He got to the point where he was so paranoid about what he might do when he was high or what others might do that he started getting high alone.  He says that he does not understand what makes some people strong enough to beat addiction while others just cannot seem to, but everyone is different.  Every once in a while, he will remember a funny thing that happened while he was high and laugh and laugh.  For Jack, it seems like he was almost an expert at the lifestyle – it was not living on the streets that was hard, just what he had to give up to be there.
Jack’s art work at his west side apartment.

Occasionally, he would spend the night at his daughter’s house and see his two granddaughters.  He credits his grandchildren as at least half of the reason why he was able to beat his addiction. 

“Look, Daddy, you can’t come here like this,” his daughter told him one night.  “Your granddaughters are old enough to know, and they shouldn't have to see you like this.” 

He shares a story about waking up one day in a crack house.  There was a radio evangelist talking in the background as he walked out, and one thing the evangelist said galvanized him: “God gave everybody a talent, but if you don’t use it, you will lose it.”

Five years have passed since Jack kicked his addiction.  After a heated argument between Denyce and Jack one day, he walked out of the thrift store and did not come back for over a year.  When he did return, he was clean.  A lot of people give up on you when you’re an addict, Jack explains, but Denyce never turned her back on him. 

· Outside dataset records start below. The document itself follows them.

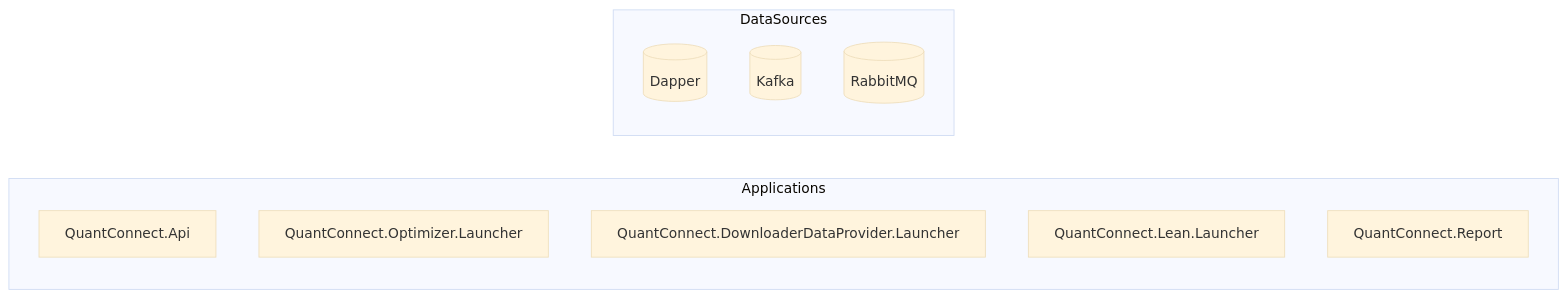
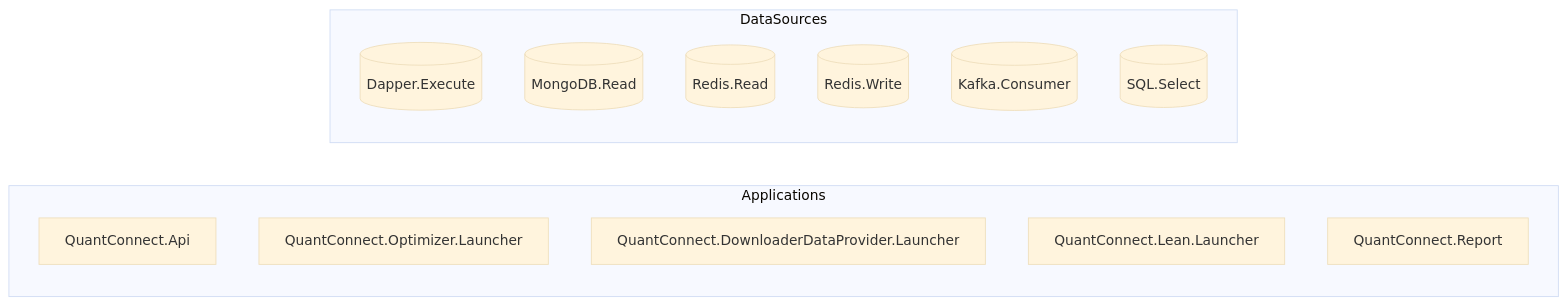
One commit to GanizaniSitara/tools-static-analysis changed the diagram in output-lean/docs/diagrams/data-infrastructure.mmd. Above: the diagram before and after it, drawn with Mermaid (base theme). The commit also changed 143 other files, not shown here.

```diff
--- a/output-lean/docs/diagrams/data-infrastructure.mmd
+++ b/output-lean/docs/diagrams/data-infrastructure.mmd
@@ -1,13 +1,16 @@
 graph LR
     subgraph Applications
         Lean_QuantConnect_Api["QuantConnect.Api"]
         Lean_QuantConnect_Optimizer_Launcher["QuantConnect.Optimizer.Launcher"]
         Lean_QuantConnect_DownloaderDataProvider_Launcher["QuantConnect.DownloaderDataProvider.Launcher"]
         Lean_QuantConnect_Lean_Launcher["QuantConnect.Lean.Launcher"]
         Lean_QuantConnect_Report["QuantConnect.Report"]
     end
     subgraph DataSources
-        datasource_Lean_Dapper[("Dapper")]
-        datasource_Lean_Kafka[("Kafka")]
-        datasource_Lean_RabbitMQ[("RabbitMQ")]
+        datasource_Lean_Dapper_Execute[("Dapper.Execute")]
+        datasource_Lean_MongoDB_Read[("MongoDB.Read")]
+        datasource_Lean_Redis_Read[("Redis.Read")]
+        datasource_Lean_Redis_Write[("Redis.Write")]
+        datasource_Lean_Kafka_Consumer[("Kafka.Consumer")]
+        datasource_Lean_SQL_Select[("SQL.Select")]
     end
```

Right now, Jack is working on a painting of a snowy egret for Denyce, an avid bird-lover. 

 Jack Lane is a local artist and former client of the Community Kitchen.  His works are on display at the Bethlehem Center and he is planning an art show for May 2013 at the Chattanooga Convention Center.   Jack volunteers at least once a week at the Consider the Lilies Thrift Store.

Friday, April 5, 2013

It's all in the feet

The Chattanooga Community Kitchen’s Foot Care program was featured in today’s edition of the Chattanooga Times Free Press!  The article, Foot Care for the Homeless, highlighted the value of the program given the particular challenges that the homeless experience with their feet. 

As the article notes, when Brother Ron Fender came to us in 2002, he created a special program inspired by the ancient, Biblical tradition of washing a guest’s feet as a sign of hospitality when they enter one’s home.  The program evolved as we began to see foot care as a vital component to homeless health care as well as an incredible indicator of greater problems like diabetes and gout.

Many of the homeless carry all of their earthly belongings on their backs day-in and day-out as they trek across the city to access services, go to work, and find a safe place to sleep.  If you also consider that they often do not have access to good, supportive shoes and that the homeless are also at higher risk than the general population for infection or diseases like diabetes, we are so glad to have UTC nursing students come out and perform this incredible service! 

Last year, the Foot Care program cared for the feet of more than 200 individuals thanks to our incredible volunteers from UTC.

Learn more about the program here.  Help out by donating one of the items indicated in the TFP article